Release Date(s)2001 (July 11, 2017)
Studio(s)Toho Company/Miramax (Arrow Video)
- Film/Program Grade: A-
- Video Grade: B
- Audio Grade: B
- Extras Grade: A-
Pulse (aka Kairo) is one of several Japanese horror films that inspired a trend – remaking foreign horror films for western audiences, specifically in the U.S. It tells the story of several people who begin to experience supernatural phenomena through the use of their computers and cellular phones. The spirit world begins invading reality through these devices and absorbing people one by one. As everyone around them begins to disappear, those left behind find themselves feeling threatened and frightened, rediscovering their links to each other along the way.
The overarching theme of Pulse is disconnection. Made in the days when the internet was still fairly new and not a fully understood technology, the film almost foretells of the increasing isolation of those that are hooked into it, and the ghosts absorbing them is simply a metaphor. Even we, as an audience, don’t fully connect with many of the film’s characters, which is entirely the point. It also touches upon depression and how even connecting with people across the globe quite often isn’t enough. It’s a slow-moving film without a strong narrative thrust, but it also doesn’t rely on jump scares. It hinges upon a much more deliberate pace, earning its scares instead of forcing them.
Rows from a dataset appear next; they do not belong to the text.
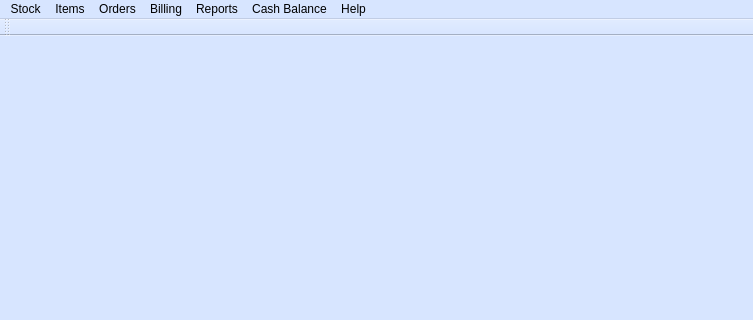
First picture: the form in estorecpp/esmainwindow.ui, repository Watti/estorecpp, before the edit; both pictures show x 0 to 753 and y 0 to 320 of the 753 by 540 pixel window.
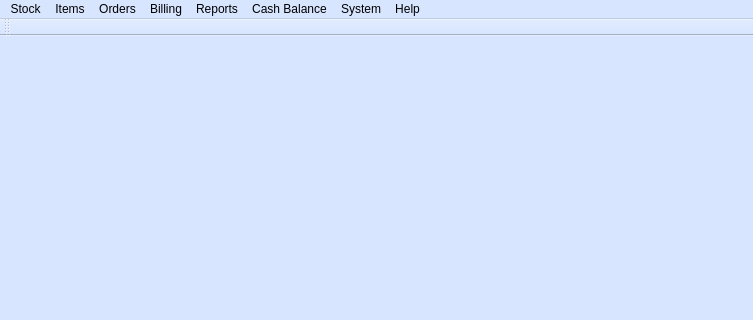
Second picture: the form after the edit.

Commit message: system -> settings, backup & restore menu added

Diff of the .ui file:
```diff
--- a/estorecpp/esmainwindow.ui
+++ b/estorecpp/esmainwindow.ui
@@ -144,12 +144,20 @@
     <addaction name="actionConfigure"/>
     <addaction name="actionShowStatus"/>
    </widget>
+   <widget class="QMenu" name="menuSystem">
+    <property name="title">
+     <string>System</string>
+    </property>
+    <addaction name="actionSettings"/>
+    <addaction name="actionBackupRestore"/>
+   </widget>
    <addaction name="menuStock"/>
    <addaction name="menuItems"/>
    <addaction name="menuOrders"/>
    <addaction name="menuBilling"/>
    <addaction name="menuReports"/>
    <addaction name="menuCashBalance"/>
+   <addaction name="menuSystem"/>
    <addaction name="menuHelp"/>
   </widget>
   <widget class="QToolBar" name="mainToolBar">
```
Left out of the diff: 10 changed lines with no effect on the pictures.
Although it was unmemorably remade in 2008, Pulse stands today as one of the strongest and most memorable entries in the genre from that period. Most of that is due to the direction of Kiyoshi Kurosawa, a filmmaker keen on utilizing themes. For him, mood, atmosphere, and visuals are far more important than fully explaining the intricacies of the actual plot. One might even find themselves drawn to returning to the film to understand it more fully as nothing is entirely spelled out. It’s also a haunting film, one that you’ll be thinking about long after you’ve seen it.
Arrow Video’s Blu-ray release of Pulse features a transfer carryover from its parent company Kadokawa Pictures. The results are a little problematical. I’m not exactly clear on what the definitive look for this film is as this presentation seems to have the intentional look of a duped negative that’s several generations away from the original. Although it was shot on 35mm, it characteristically doesn’t resemble it. Grain levels are high and thick with extremely deep black levels that are tremendously crushed. Textures are a little soft as a consequence. The film also lacks a lot of color variety, but pinks, yellows, and blues do pop occasionally. Skin tones also appear natural when given the chance. Overall brightness and contrast levels are intermingled with the level of darkness in the film’s appearance, which is to say, somewhat flat. Minor damage leftover includes some speckling from time to time, and at least one instance of a hole at the bottom of the frame. It’s a presentation with extreme personality, to say the least. It looks quite solid for the film’s subject matter, but some may be turned off by its appearance. For the audio, a single track is included: Japanese 2.0 LPCM. The sound design of the film lacks major movement from speaker to speaker, but everything is amply supported, including dialogue, score, and sound effects. The latter certainly has plenty to offer, including the sounds of the ghosts. It’s an effective track that’s immersive without being overly zealous. Optional subtitles are included in English.
Extras include an hour-long interview with the director Kiyoshi Kurosawa: Broken Circuits; a thirty-minute interview with the director of photography Junichiro Hayashi: Creepy Images; the featurette The Horror of Isolation, containing interviews with director Adam Wingard and writer Simon Barrett; a set of archival making of featurettes, which also includes the film’s original Japanese 2001 roadshow trailers and teasers; an introduction to the Tokyo premiere in January 2001 by Kurosawa and members of the cast; another introduction from the Cannes Film Festival in May 2001 by Kurosawa and actor Haruhiko Kato; a set of Special Effects Breakdowns (The Suicide Jump, Harue’s Death Scene, Junko’s Death Scene, Dark Room Scenes); 11 TV spots (including a couple that use music from Dario Argento’s Phenomena); 2 promotional NHK Station IDs; a DVD copy of the film; and a 20-page insert booklet with an essay on the film by Chuck Stephens.
Although Pulse is severely dated in some ways, the power of it still resonates quite clearly because it relies on themes rather than horror clichés – the American remake is only further proof of this. It’s the mark of effective filmmaking, and Pulse is certainly guilty of that. Arrow Video’s Blu-ray of the film is a welcome addition to their library, and if you’re a fan of J-horror in any capacity, it should also be a part of yours.
- Tim Salmons